About this task — Each of the entries should be output exactly, with nothing left out.

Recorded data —
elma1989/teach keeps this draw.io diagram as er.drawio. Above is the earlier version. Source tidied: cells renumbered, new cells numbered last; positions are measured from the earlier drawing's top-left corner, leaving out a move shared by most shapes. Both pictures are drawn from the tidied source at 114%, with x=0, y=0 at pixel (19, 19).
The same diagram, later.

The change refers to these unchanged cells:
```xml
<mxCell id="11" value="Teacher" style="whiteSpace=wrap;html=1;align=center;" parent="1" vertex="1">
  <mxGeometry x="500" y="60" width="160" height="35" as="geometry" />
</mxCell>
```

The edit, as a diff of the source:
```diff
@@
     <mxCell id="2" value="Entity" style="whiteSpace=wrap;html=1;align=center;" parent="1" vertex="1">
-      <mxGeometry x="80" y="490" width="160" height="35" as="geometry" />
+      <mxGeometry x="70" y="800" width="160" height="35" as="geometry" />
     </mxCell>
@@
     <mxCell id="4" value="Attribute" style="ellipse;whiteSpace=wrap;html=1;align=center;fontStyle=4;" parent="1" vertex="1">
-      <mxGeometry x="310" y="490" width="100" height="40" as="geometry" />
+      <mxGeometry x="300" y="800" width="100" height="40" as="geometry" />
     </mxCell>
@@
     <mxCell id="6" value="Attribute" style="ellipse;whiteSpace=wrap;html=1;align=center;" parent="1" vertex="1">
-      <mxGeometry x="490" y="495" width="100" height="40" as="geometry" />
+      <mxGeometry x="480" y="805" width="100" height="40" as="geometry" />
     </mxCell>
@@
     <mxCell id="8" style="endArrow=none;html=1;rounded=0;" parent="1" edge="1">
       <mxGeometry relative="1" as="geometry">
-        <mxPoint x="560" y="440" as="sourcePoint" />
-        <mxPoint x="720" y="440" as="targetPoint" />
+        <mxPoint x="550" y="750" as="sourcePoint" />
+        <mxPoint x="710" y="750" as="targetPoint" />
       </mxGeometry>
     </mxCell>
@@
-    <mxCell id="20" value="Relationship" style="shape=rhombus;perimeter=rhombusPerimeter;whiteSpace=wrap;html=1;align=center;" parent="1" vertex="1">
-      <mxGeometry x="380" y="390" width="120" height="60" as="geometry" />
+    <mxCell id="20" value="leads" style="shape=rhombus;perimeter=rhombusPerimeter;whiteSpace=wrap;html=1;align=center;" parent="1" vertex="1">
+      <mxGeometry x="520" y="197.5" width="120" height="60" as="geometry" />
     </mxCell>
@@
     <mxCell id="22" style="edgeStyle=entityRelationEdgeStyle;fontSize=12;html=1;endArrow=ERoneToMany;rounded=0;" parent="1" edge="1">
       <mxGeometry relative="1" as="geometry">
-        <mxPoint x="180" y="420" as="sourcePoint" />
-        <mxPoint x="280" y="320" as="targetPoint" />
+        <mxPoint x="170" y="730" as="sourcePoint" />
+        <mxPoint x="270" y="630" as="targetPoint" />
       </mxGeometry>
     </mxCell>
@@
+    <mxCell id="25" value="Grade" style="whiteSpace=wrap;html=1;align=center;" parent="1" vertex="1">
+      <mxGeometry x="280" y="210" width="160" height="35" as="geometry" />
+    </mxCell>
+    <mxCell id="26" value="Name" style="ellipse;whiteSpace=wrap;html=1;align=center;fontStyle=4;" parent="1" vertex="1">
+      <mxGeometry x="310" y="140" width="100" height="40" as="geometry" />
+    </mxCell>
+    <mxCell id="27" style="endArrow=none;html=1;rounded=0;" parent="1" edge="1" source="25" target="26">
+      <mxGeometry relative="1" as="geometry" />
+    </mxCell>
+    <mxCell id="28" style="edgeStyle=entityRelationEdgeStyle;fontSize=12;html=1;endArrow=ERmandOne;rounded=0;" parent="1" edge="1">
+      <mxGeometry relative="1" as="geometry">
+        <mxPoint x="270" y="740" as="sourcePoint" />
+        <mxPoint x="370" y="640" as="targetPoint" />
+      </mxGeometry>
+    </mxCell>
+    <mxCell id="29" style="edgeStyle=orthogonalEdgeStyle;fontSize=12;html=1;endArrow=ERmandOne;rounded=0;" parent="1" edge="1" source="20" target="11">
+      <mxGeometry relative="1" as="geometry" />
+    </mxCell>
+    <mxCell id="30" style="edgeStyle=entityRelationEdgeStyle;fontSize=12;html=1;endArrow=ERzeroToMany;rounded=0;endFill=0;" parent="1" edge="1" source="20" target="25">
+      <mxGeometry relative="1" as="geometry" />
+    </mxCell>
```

Answer space —
elma1989/teach keeps this draw.io diagram as er.drawio. Above is the earlier version. Source tidied: cells renumbered, new cells numbered last; positions are measured from the earlier drawing's top-left corner, leaving out a move shared by most shapes. Both pictures are drawn from the tidied source at 114%, with x=0, y=0 at pixel (19, 19).
The same diagram, later.

The change refers to these unchanged cells:
```xml
<mxCell id="11" value="Teacher" style="whiteSpace=wrap;html=1;align=center;" parent="1" vertex="1">
  <mxGeometry x="500" y="60" width="160" height="35" as="geometry" />
</mxCell>
```

The edit, as a diff of the source:
```diff
@@
     <mxCell id="2" value="Entity" style="whiteSpace=wrap;html=1;align=center;" parent="1" vertex="1">
-      <mxGeometry x="80" y="490" width="160" height="35" as="geometry" />
+      <mxGeometry x="70" y="800" width="160" height="35" as="geometry" />
     </mxCell>
@@
     <mxCell id="4" value="Attribute" style="ellipse;whiteSpace=wrap;html=1;align=center;fontStyle=4;" parent="1" vertex="1">
-      <mxGeometry x="310" y="490" width="100" height="40" as="geometry" />
+      <mxGeometry x="300" y="800" width="100" height="40" as="geometry" />
     </mxCell>
@@
     <mxCell id="6" value="Attribute" style="ellipse;whiteSpace=wrap;html=1;align=center;" parent="1" vertex="1">
-      <mxGeometry x="490" y="495" width="100" height="40" as="geometry" />
+      <mxGeometry x="480" y="805" width="100" height="40" as="geometry" />
     </mxCell>
@@
     <mxCell id="8" style="endArrow=none;html=1;rounded=0;" parent="1" edge="1">
       <mxGeometry relative="1" as="geometry">
-        <mxPoint x="560" y="440" as="sourcePoint" />
-        <mxPoint x="720" y="440" as="targetPoint" />
+        <mxPoint x="550" y="750" as="sourcePoint" />
+        <mxPoint x="710" y="750" as="targetPoint" />
       </mxGeometry>
     </mxCell>
@@
-    <mxCell id="20" value="Relationship" style="shape=rhombus;perimeter=rhombusPerimeter;whiteSpace=wrap;html=1;align=center;" parent="1" vertex="1">
-      <mxGeometry x="380" y="390" width="120" height="60" as="geometry" />
+    <mxCell id="20" value="leads" style="shape=rhombus;perimeter=rhombusPerimeter;whiteSpace=wrap;html=1;align=center;" parent="1" vertex="1">
+      <mxGeometry x="520" y="197.5" width="120" height="60" as="geometry" />
     </mxCell>
@@
     <mxCell id="22" style="edgeStyle=entityRelationEdgeStyle;fontSize=12;html=1;endArrow=ERoneToMany;rounded=0;" parent="1" edge="1">
       <mxGeometry relative="1" as="geometry">
-        <mxPoint x="180" y="420" as="sourcePoint" />
-        <mxPoint x="280" y="320" as="targetPoint" />
+        <mxPoint x="170" y="730" as="sourcePoint" />
+        <mxPoint x="270" y="630" as="targetPoint" />
       </mxGeometry>
     </mxCell>
@@
+    <mxCell id="25" value="Grade" style="whiteSpace=wrap;html=1;align=center;" parent="1" vertex="1">
+      <mxGeometry x="280" y="210" width="160" height="35" as="geometry" />
+    </mxCell>
+    <mxCell id="26" value="Name" style="ellipse;whiteSpace=wrap;html=1;align=center;fontStyle=4;" parent="1" vertex="1">
+      <mxGeometry x="310" y="140" width="100" height="40" as="geometry" />
+    </mxCell>
+    <mxCell id="27" style="endArrow=none;html=1;rounded=0;" parent="1" edge="1" source="25" target="26">
+      <mxGeometry relative="1" as="geometry" />
+    </mxCell>
+    <mxCell id="28" style="edgeStyle=entityRelationEdgeStyle;fontSize=12;html=1;endArrow=ERmandOne;rounded=0;" parent="1" edge="1">
+      <mxGeometry relative="1" as="geometry">
+        <mxPoint x="270" y="740" as="sourcePoint" />
+        <mxPoint x="370" y="640" as="targetPoint" />
+      </mxGeometry>
+    </mxCell>
+    <mxCell id="29" style="edgeStyle=orthogonalEdgeStyle;fontSize=12;html=1;endArrow=ERmandOne;rounded=0;" parent="1" edge="1" source="20" target="11">
+      <mxGeometry relative="1" as="geometry" />
+    </mxCell>
+    <mxCell id="30" style="edgeStyle=entityRelationEdgeStyle;fontSize=12;html=1;endArrow=ERzeroToMany;rounded=0;endFill=0;" parent="1" edge="1" source="20" target="25">
+      <mxGeometry relative="1" as="geometry" />
+    </mxCell>
```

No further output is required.